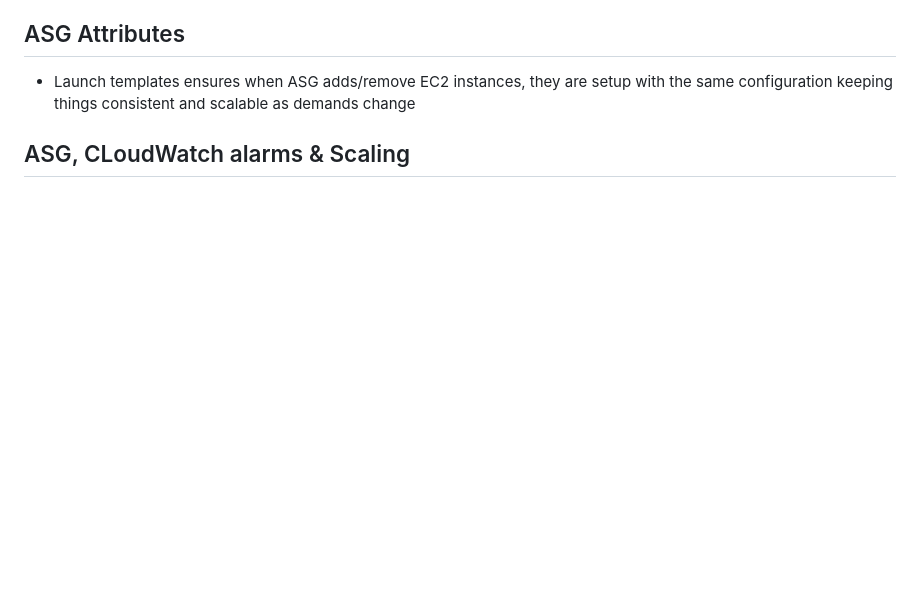
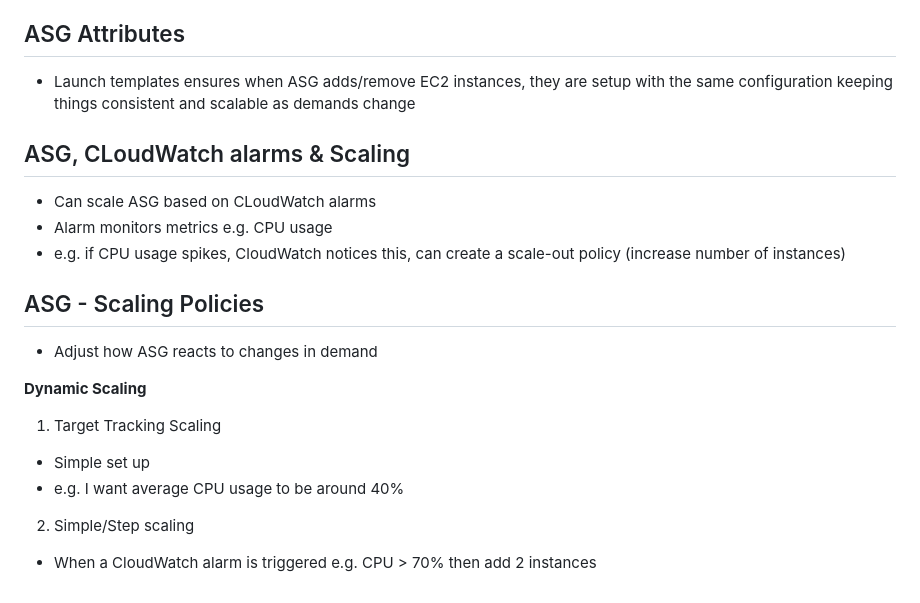
Before and after one commit to Mohammed-islam0907/learning-devops, a Markdown page: AWS/README.md, the part around the change. Rendered like a GitHub page; blank space fills up the shorter version.

```diff
--- a/AWS/README.md
+++ b/AWS/README.md
@@ -290,3 +290,19 @@ How much:
 - Launch templates ensures when ASG adds/remove EC2 instances, they are setup with the same configuration keeping things consistent and scalable as demands change
 
 ## ASG, CLoudWatch alarms & Scaling
+
+- Can scale ASG based on CLoudWatch alarms
+- Alarm monitors metrics e.g. CPU usage
+- e.g. if CPU usage spikes, CloudWatch notices this, can create a scale-out policy (increase number of instances)
+
+
+## ASG - Scaling Policies
+
+- Adjust how ASG reacts to changes in demand
+
+**Dynamic Scaling**
+1) Target Tracking Scaling
+- Simple set up
+- e.g. I want average CPU usage to be around 40%
+2) Simple/Step scaling
+- When a CloudWatch alarm is triggered e.g. CPU > 70% then add 2 instances
```
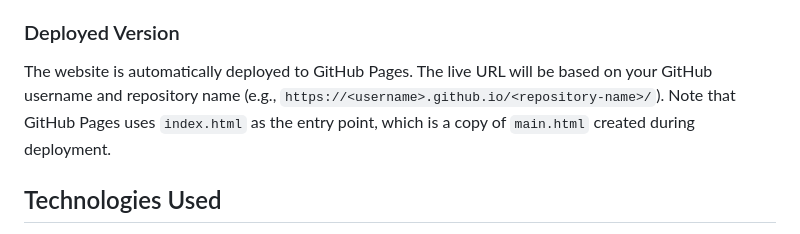
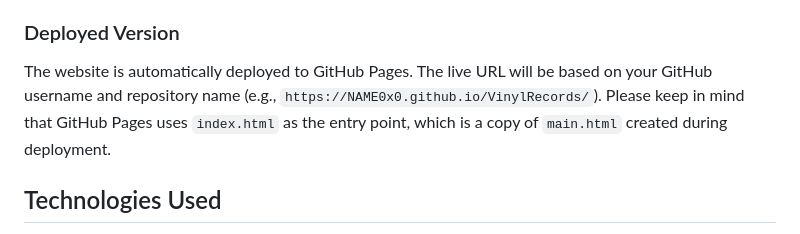
Before and after one commit to NAME0x0/VinylRecords, a Markdown page: README.md, the part around the change. Rendered like a GitHub page.

```diff
--- a/README.md
+++ b/README.md
@@ -56,7 +56,7 @@ The design employs a dark theme with gold and orange accents, utilizing glassmor
 
 ### Deployed Version
 
-The website is automatically deployed to GitHub Pages. The live URL will be based on your GitHub username and repository name (e.g., `https://<username>.github.io/<repository-name>/`). Note that GitHub Pages uses `index.html` as the entry point, which is a copy of `main.html` created during deployment.
+The website is automatically deployed to GitHub Pages. The live URL will be based on your GitHub username and repository name (e.g., `https://NAME0x0.github.io/VinylRecords/`). Please keep in mind that GitHub Pages uses `index.html` as the entry point, which is a copy of `main.html` created during deployment.
 
 ## Technologies Used
 
```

What you need to do: Print the full listing again exactly, and drop every image from it.

Answer section:
Before and after one commit to Mohammed-islam0907/learning-devops, a Markdown page: AWS/README.md, the part around the change. Rendered like a GitHub page; blank space fills up the shorter version.

```diff
--- a/AWS/README.md
+++ b/AWS/README.md
@@ -290,3 +290,19 @@ How much:
 - Launch templates ensures when ASG adds/remove EC2 instances, they are setup with the same configuration keeping things consistent and scalable as demands change
 
 ## ASG, CLoudWatch alarms & Scaling
+
+- Can scale ASG based on CLoudWatch alarms
+- Alarm monitors metrics e.g. CPU usage
+- e.g. if CPU usage spikes, CloudWatch notices this, can create a scale-out policy (increase number of instances)
+
+
+## ASG - Scaling Policies
+
+- Adjust how ASG reacts to changes in demand
+
+**Dynamic Scaling**
+1) Target Tracking Scaling
+- Simple set up
+- e.g. I want average CPU usage to be around 40%
+2) Simple/Step scaling
+- When a CloudWatch alarm is triggered e.g. CPU > 70% then add 2 instances
```
Before and after one commit to NAME0x0/VinylRecords, a Markdown page: README.md, the part around the change. Rendered like a GitHub page.

```diff
--- a/README.md
+++ b/README.md
@@ -56,7 +56,7 @@ The design employs a dark theme with gold and orange accents, utilizing glassmor
 
 ### Deployed Version
 
-The website is automatically deployed to GitHub Pages. The live URL will be based on your GitHub username and repository name (e.g., `https://<username>.github.io/<repository-name>/`). Note that GitHub Pages uses `index.html` as the entry point, which is a copy of `main.html` created during deployment.
+The website is automatically deployed to GitHub Pages. The live URL will be based on your GitHub username and repository name (e.g., `https://NAME0x0.github.io/VinylRecords/`). Please keep in mind that GitHub Pages uses `index.html` as the entry point, which is a copy of `main.html` created during deployment.
 
 ## Technologies Used
 
```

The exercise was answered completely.